**Aim of the exercise:**
When you copy the records that follow, please keep every word exactly as it is and leave out the pictures.
═════ Data records
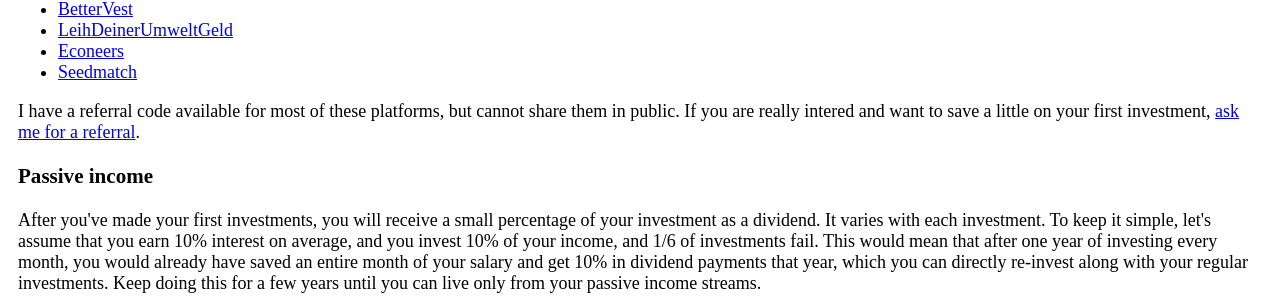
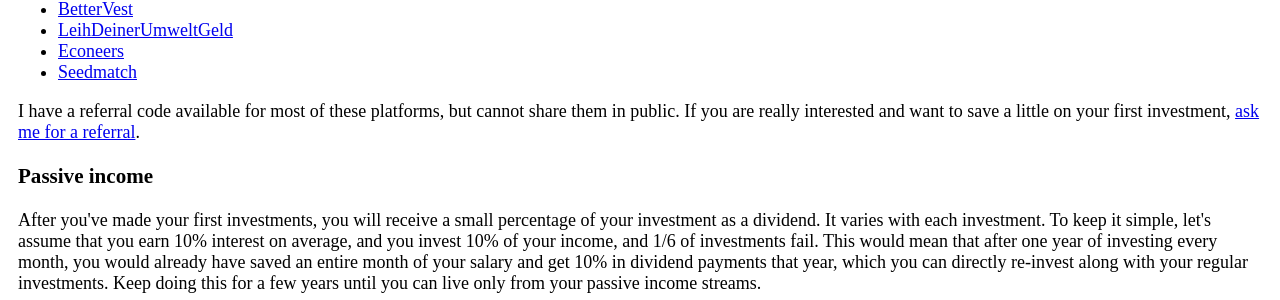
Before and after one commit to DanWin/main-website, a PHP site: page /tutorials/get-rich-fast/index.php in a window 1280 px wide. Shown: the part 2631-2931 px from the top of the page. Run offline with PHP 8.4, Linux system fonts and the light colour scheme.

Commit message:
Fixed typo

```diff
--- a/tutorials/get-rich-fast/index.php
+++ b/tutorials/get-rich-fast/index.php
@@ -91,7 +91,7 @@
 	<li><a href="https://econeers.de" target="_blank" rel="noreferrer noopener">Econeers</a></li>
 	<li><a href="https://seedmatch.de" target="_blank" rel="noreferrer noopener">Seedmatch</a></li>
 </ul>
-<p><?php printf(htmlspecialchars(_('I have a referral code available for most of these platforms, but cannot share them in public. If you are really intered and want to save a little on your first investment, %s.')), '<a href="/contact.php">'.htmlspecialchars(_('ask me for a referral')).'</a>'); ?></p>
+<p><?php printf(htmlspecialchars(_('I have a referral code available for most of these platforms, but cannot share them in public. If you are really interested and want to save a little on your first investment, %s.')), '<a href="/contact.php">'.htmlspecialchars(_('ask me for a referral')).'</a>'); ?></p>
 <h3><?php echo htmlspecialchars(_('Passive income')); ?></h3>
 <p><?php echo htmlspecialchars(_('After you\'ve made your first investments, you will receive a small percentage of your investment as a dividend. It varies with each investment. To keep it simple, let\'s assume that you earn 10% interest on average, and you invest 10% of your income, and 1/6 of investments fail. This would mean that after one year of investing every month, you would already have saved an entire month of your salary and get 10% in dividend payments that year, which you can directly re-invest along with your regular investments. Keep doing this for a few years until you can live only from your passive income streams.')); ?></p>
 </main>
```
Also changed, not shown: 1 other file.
══════════
**Solution to this exercise:**
Before and after one commit to DanWin/main-website, a PHP site: page /tutorials/get-rich-fast/index.php in a window 1280 px wide. Shown: the part 2631-2931 px from the top of the page. Run offline with PHP 8.4, Linux system fonts and the light colour scheme.

Commit message:
Fixed typo

```diff
--- a/tutorials/get-rich-fast/index.php
+++ b/tutorials/get-rich-fast/index.php
@@ -91,7 +91,7 @@
 	<li><a href="https://econeers.de" target="_blank" rel="noreferrer noopener">Econeers</a></li>
 	<li><a href="https://seedmatch.de" target="_blank" rel="noreferrer noopener">Seedmatch</a></li>
 </ul>
-<p><?php printf(htmlspecialchars(_('I have a referral code available for most of these platforms, but cannot share them in public. If you are really intered and want to save a little on your first investment, %s.')), '<a href="/contact.php">'.htmlspecialchars(_('ask me for a referral')).'</a>'); ?></p>
+<p><?php printf(htmlspecialchars(_('I have a referral code available for most of these platforms, but cannot share them in public. If you are really interested and want to save a little on your first investment, %s.')), '<a href="/contact.php">'.htmlspecialchars(_('ask me for a referral')).'</a>'); ?></p>
 <h3><?php echo htmlspecialchars(_('Passive income')); ?></h3>
 <p><?php echo htmlspecialchars(_('After you\'ve made your first investments, you will receive a small percentage of your investment as a dividend. It varies with each investment. To keep it simple, let\'s assume that you earn 10% interest on average, and you invest 10% of your income, and 1/6 of investments fail. This would mean that after one year of investing every month, you would already have saved an entire month of your salary and get 10% in dividend payments that year, which you can directly re-invest along with your regular investments. Keep doing this for a few years until you can live only from your passive income streams.')); ?></p>
 </main>
```
Also changed, not shown: 1 other file.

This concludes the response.